Light painting is like drawing onto a photograph: You can add in all sorts of shapes, write messages, or illuminate real objects simply by casting light in a certain direction. Let your imagination run wild and you can have a “photograph” of just about anything.
There are two different ways to paint with light. The first is like taking a marker and writing across the image. This is done by going into the area where the camera is aimed and shining the light back towards the camera. Keeping the light still will make a very bright spot in the photo, but moving the light creates a line. you can use any headlamp at all, but I’ve noticed this method works better when you have a very narrow light source. A tiny, powerful light, like the Princeton Tec Pilot
($10) seems to make better lines and leave fewer unintentional glowing areas in the image. If you have headlamps that shine multiple colors, see what you can come up with to use those colors to your advantage.
The second type of light painting is more like coloring in a picture. To pull this off, you shine a bright headlamp on objects in the darkness to illuminate them. It’s like using the flash on the camera, except that you have more control as to what’s lit up and what isn’t. If you want to light up the environment that your tent is in, for example, shine your light all around the tent while exposing the image. This method is also how you can show the same person twice in a photo. Shine the light on the person in one place, have the person move while the light is off, or pointed away, then shine the light on the person again in the new position. If you have an off-camera flash, you can flash it multiple times for this type of light painting.
The only rule in light painting is to hold your camera absolutely still. A good tripod will work best for this, but you could also balance the camera on some rocks, or your pack, or tie it to a sturdy tree branch if you didn’t bring a tripod. The more still your subjects can stay, the better the photo will come out—but don't be bound by that as a rule. Sometimes you can employ blur to add to the effect of the photo you're creating, like below.
Set the focus to manual, so the camera doesn’t get fussy about not being able to focus in the dark. Use the guide on the lens to guess where to focus based on how far from the camera your subjects are. For most of these examples, I had the focus at about 2 meters away.
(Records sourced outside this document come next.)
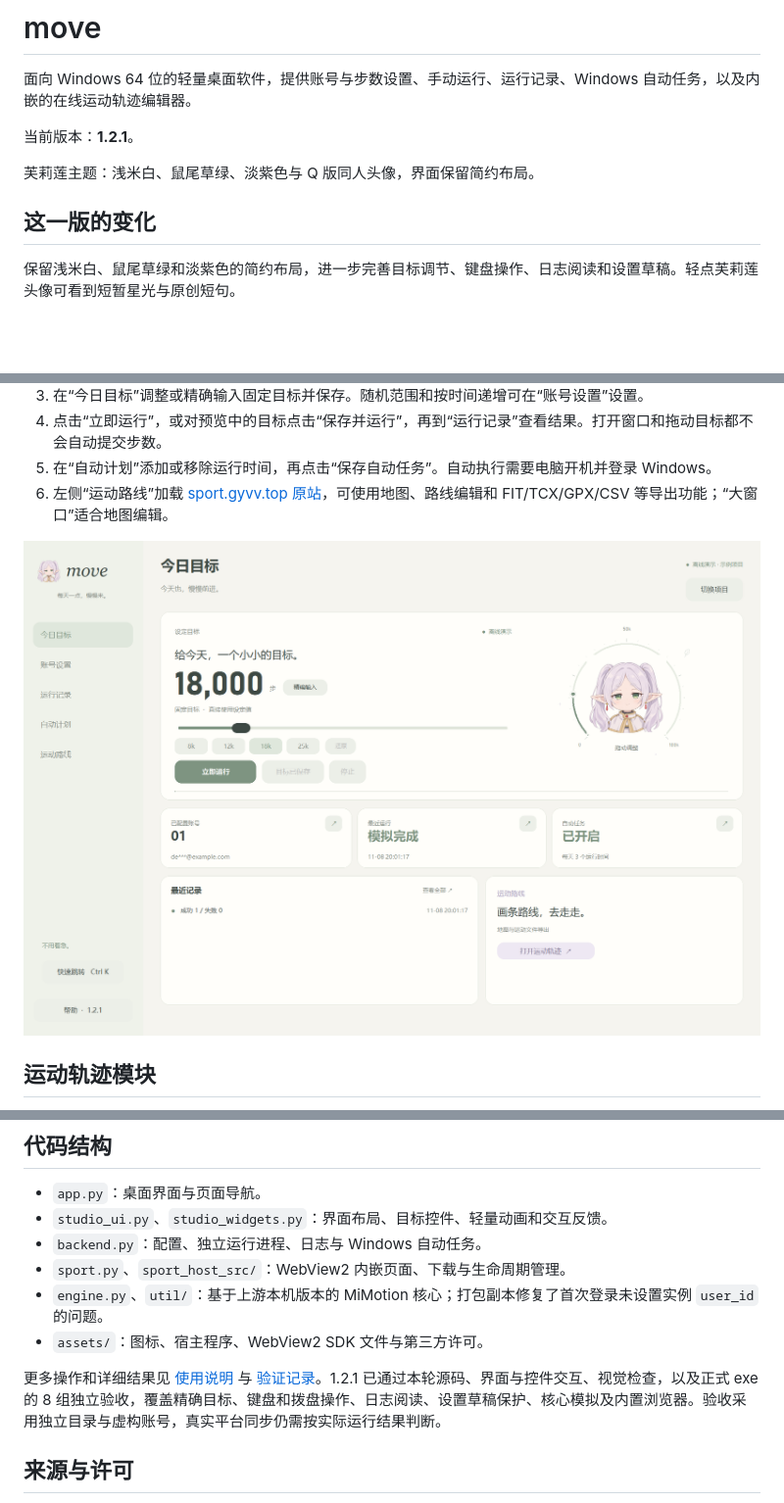
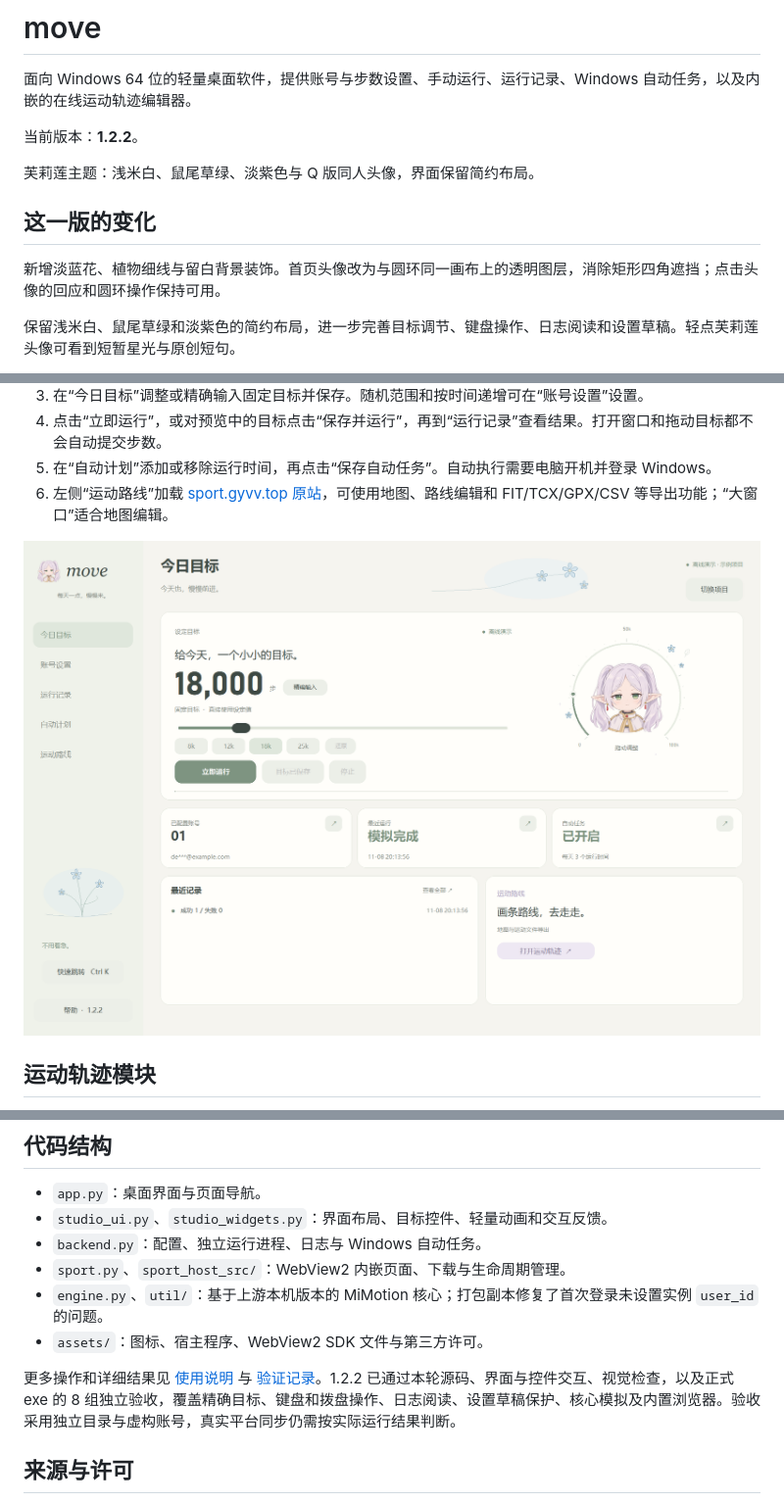
Before and after one commit to duanwentaotaotaotaotaotao/mimotion-desktop, a Markdown page: README.md, 3 parts joined by grey strips. Shown at 98% size. Drawn GitHub-style; pictures changed too: docs/images/overview.png; blank space fills up the shorter version.

```diff
--- a/README.md
+++ b/README.md
@@ -2,11 +2,13 @@
 
 面向 Windows 64 位的轻量桌面软件，提供账号与步数设置、手动运行、运行记录、Windows 自动任务，以及内嵌的在线运动轨迹编辑器。
 
-当前版本：**1.2.1**。
+当前版本：**1.2.2**。
 
 芙莉莲主题：浅米白、鼠尾草绿、淡紫色与 Q 版同人头像，界面保留简约布局。
 
 ## 这一版的变化
+
+新增淡蓝花、植物细线与留白背景装饰。首页头像改为与圆环同一画布上的透明图层，消除矩形四角遮挡；点击头像的回应和圆环操作保持可用。
 
 保留浅米白、鼠尾草绿和淡紫色的简约布局，进一步完善目标调节、键盘操作、日志阅读和设置草稿。轻点芙莉莲头像可看到短暂星光与原创短句。
 
@@ -94,7 +96,7 @@ python app.py --project .\test-data --demo
 - `engine.py`、`util/`：基于上游本机版本的 MiMotion 核心；打包副本修复了首次登录未设置实例 `user_id` 的问题。
 - `assets/`：图标、宿主程序、WebView2 SDK 文件与第三方许可。
 
-更多操作和详细结果见 [使用说明](docs/使用说明.txt) 与 [验证记录](docs/验证记录.md)。1.2.1 已通过本轮源码、界面与控件交互、视觉检查，以及正式 exe 的 8 组独立验收，覆盖精确目标、键盘和拨盘操作、日志阅读、设置草稿保护、核心模拟及内置浏览器。验收采用独立目录与虚构账号，真实平台同步仍需按实际运行结果判断。
+更多操作和详细结果见 [使用说明](docs/使用说明.txt) 与 [验证记录](docs/验证记录.md)。1.2.2 已通过本轮源码、界面与控件交互、视觉检查，以及正式 exe 的 8 组独立验收，覆盖精确目标、键盘和拨盘操作、日志阅读、设置草稿保护、核心模拟及内置浏览器。验收采用独立目录与虚构账号，真实平台同步仍需按实际运行结果判断。
 
 ## 来源与许可
 
```
Also changed, not shown: docs/验证记录.md (+11 -7 lines), 5 other files.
Everything else is trial and error. Exposure length is based on how quickly you can draw, or how detailed your light painting is going to be. Take a guess, do a first version, and if you run out of time, try a little longer. It’ll probably take a few tries to get the drawing right, too.
You can adjust your aperture depending on how much ambient light you want to allow into the frame. After dark, it won't make much difference, but if you're light painting at sunset and there's still some visible sky, decide how light or dark you want that to be in the image by adjusting your aperture size.
For ISO you’ll want it sensitive enough to pick up on the headlamp’s light. Noise is probably not too big a concern because these aren’t the type of photos you print large and frame. They’re more likely to be viewed small and posted on Facebook—at least for the playful images you make around camp. Maybe you'll eventually get to be an expert and make really beautiful light painting pieces like Travis Ramos of Fuse-Photographic
or Ben Fullerton of Fullerton Images
. Check out those links to see how magical light painting can become.
Light painting in camp works best when you have a few people to play along. I’ve usually had one person press the shutter button, someone else in the picture as the subject and someone else as the person doing the light painting. You could do it all yourself if you’re quick, but large groups really gets the creativity flowing.
Try these ideas on your next trip (or in your living room with the lights off if you can’t wait that long):
-Walking an imaginary dog
-Riding a motorcycle
-Holding a fairy
-Hugging a dinosaur
-Writing the name of the place you’re in
Let’s see what kind of masterpieces you come up with. Post them to our Facebook wall, or send them to ReaderPhotos@backpacker.com with the subject line “Light Painting”—we'll feature the best in photo gallery if we get enough good ones.
Images by Genny Fullerton, Fullerton Images, and Fuse Photographic